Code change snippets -
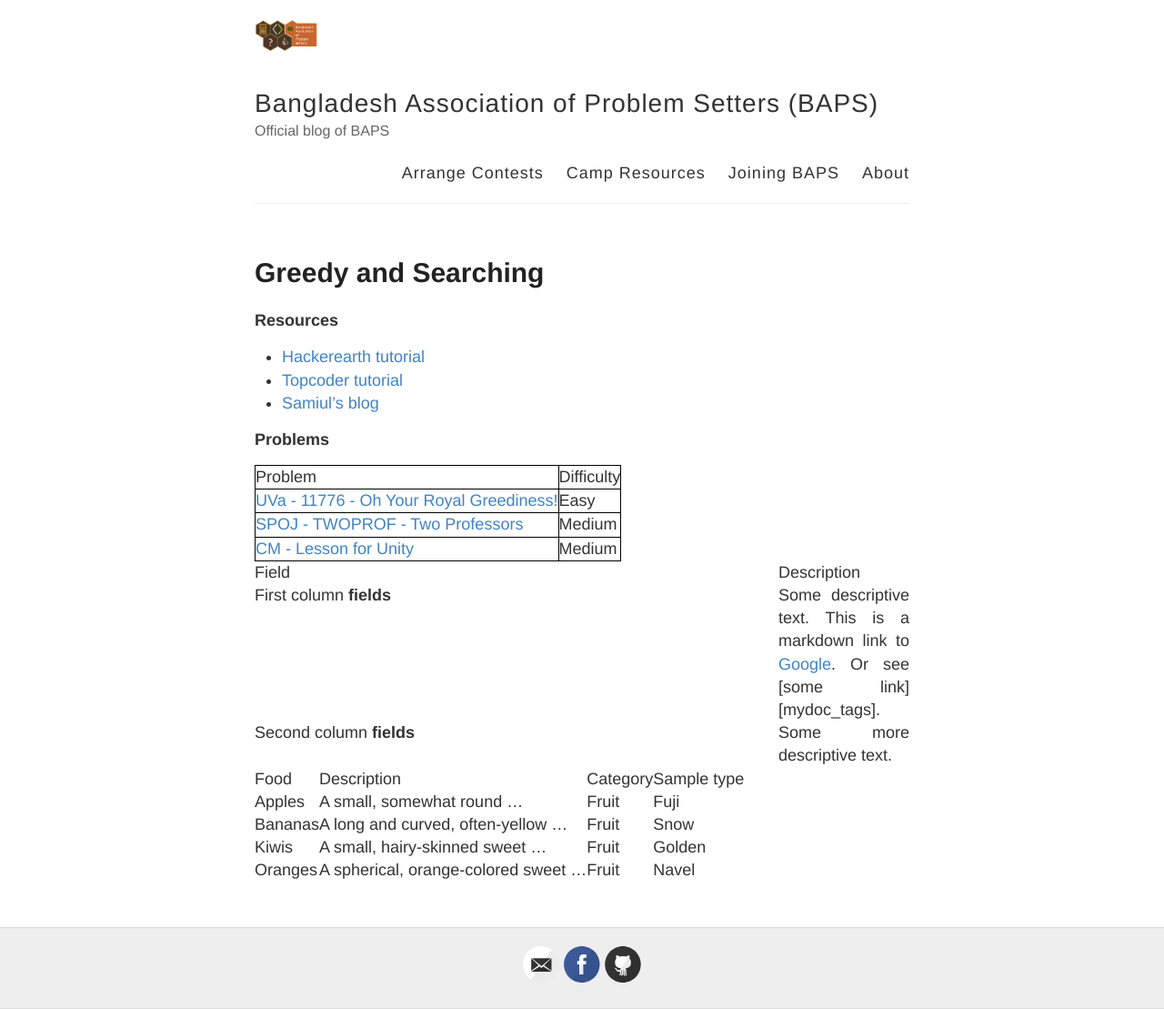
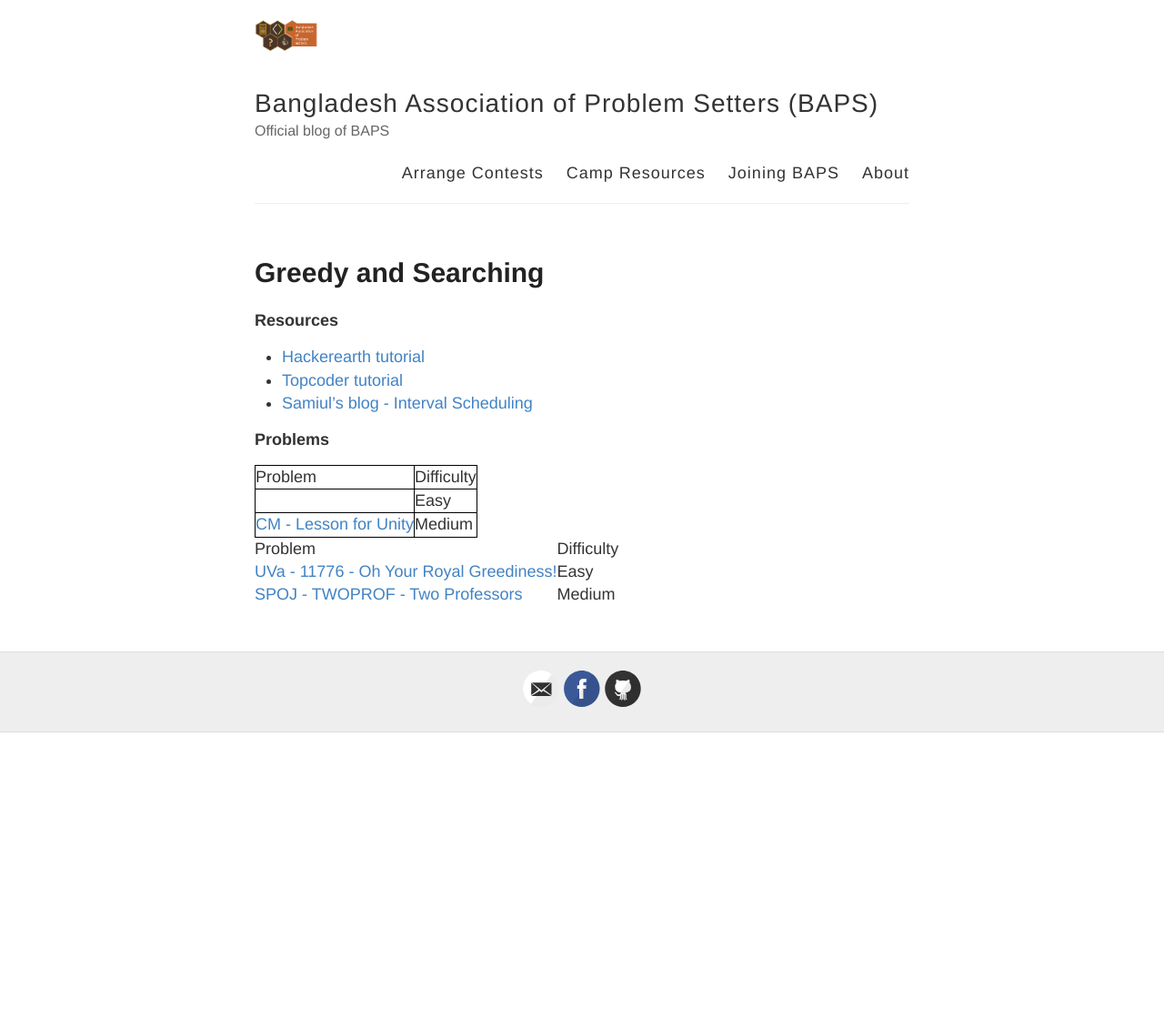
Before and after one commit to baps-bgd/baps-bgd.github.io, a Jekyll site: the page built from _posts/2020-10-5-greedy-and-searching.md, in a window 1280 px wide. Shown: the whole page at 91% size. Built offline with Jekyll 4.4.1, drawn with Linux system fonts in a browser that asks for light colours; after the commit the page ends 900 px from its top, so only the background shows below that.

Commit message:
Update 2020-10-5-greedy-and-searching.md

```diff
--- a/_posts/2020-10-5-greedy-and-searching.md
+++ b/_posts/2020-10-5-greedy-and-searching.md
@@ -3,22 +3,17 @@ layout: post
 title: Greedy and Searching
 published: true
 ---
-<style>
-.tablelines table, .tablelines td, .tablelines th {
-        border: 1px solid black;
-        }
-</style>
+
 **Resources**
 * [Hackerearth tutorial](https://www.hackerearth.com/practice/algorithms/greedy/basics-of-greedy-algorithms/tutorial/)
 * [Topcoder tutorial](https://www.topcoder.com/community/competitive-programming/tutorials/greedy-is-good/)
-* [Samiul's blog](https://forthright48-web.herokuapp.com/cpps/notes/intervalScheduling.md)
+* [Samiul's blog - Interval Scheduling](https://forthright48-web.herokuapp.com/cpps/notes/intervalScheduling.md)
 
 **Problems**
 
 | Problem                                   | Difficulty |
 |-----------------------------------------  |------------|
-| [UVa - 11776 - Oh Your Royal Greediness!](https://onlinejudge.org/external/117/11776.pdf)     | Easy       |
-| [SPOJ - TWOPROF - Two Professors](https://www.spoj.com/problems/TWOPROF/)           | Medium     |
+|      | Easy       |
 | [CM - Lesson for Unity](https://algo.codemarshal.org/contests/subiupc-2015/problems/B)                    | Medium     |
 {: .tablelines}
 
@@ -29,30 +24,18 @@ published: true
 </colgroup>
 <thead>
 <tr class="header">
-<th>Field</th>
-<th>Description</th>
+<th>Problem</th>
+<th>Difficulty</th>
 </tr>
 </thead>
 <tbody>
 <tr>
-<td markdown="span">First column **fields**</td>
-<td markdown="span">Some descriptive text. This is a markdown link to [Google](http://google.com). Or see [some link][mydoc_tags].</td>
+<td markdown="span">[UVa - 11776 - Oh Your Royal Greediness!](https://onlinejudge.org/external/117/11776.pdf)</td>
+<td markdown="span">Easy</td>
 </tr>
 <tr>
-<td markdown="span">Second column **fields**</td>
-<td markdown="span">Some more descriptive text.
-</td>
+<td markdown="span">[SPOJ - TWOPROF - Two Professors](https://www.spoj.com/problems/TWOPROF/)</td>
+<td markdown="span">Medium</td>
 </tr>
 </tbody>
 </table>
-
-<div class="datatable-begin"></div>
-
-Food    | Description                           | Category | Sample type
-------- | ------------------------------------- | -------- | -----------
-Apples  | A small, somewhat round ...           | Fruit    | Fuji
-Bananas | A long and curved, often-yellow ...   | Fruit    | Snow
-Kiwis   | A small, hairy-skinned sweet ...      | Fruit    | Golden
-Oranges | A spherical, orange-colored sweet ... | Fruit    | Navel
-
-<div class="datatable-end"></div>
```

Work to complete - Search the data for the string "span". List each line that has it.

Answer box -
-<td markdown="span">First column **fields**</td>
-<td markdown="span">Some descriptive text. This is a markdown link to [Google](http://google.com). Or see [some link][mydoc_tags].</td>
+<td markdown="span">[UVa - 11776 - Oh Your Royal Greediness!](https://onlinejudge.org/external/117/11776.pdf)</td>
+<td markdown="span">Easy</td>
-<td markdown="span">Second column **fields**</td>
-<td markdown="span">Some more descriptive text.
+<td markdown="span">[SPOJ - TWOPROF - Two Professors](https://www.spoj.com/problems/TWOPROF/)</td>
+<td markdown="span">Medium</td>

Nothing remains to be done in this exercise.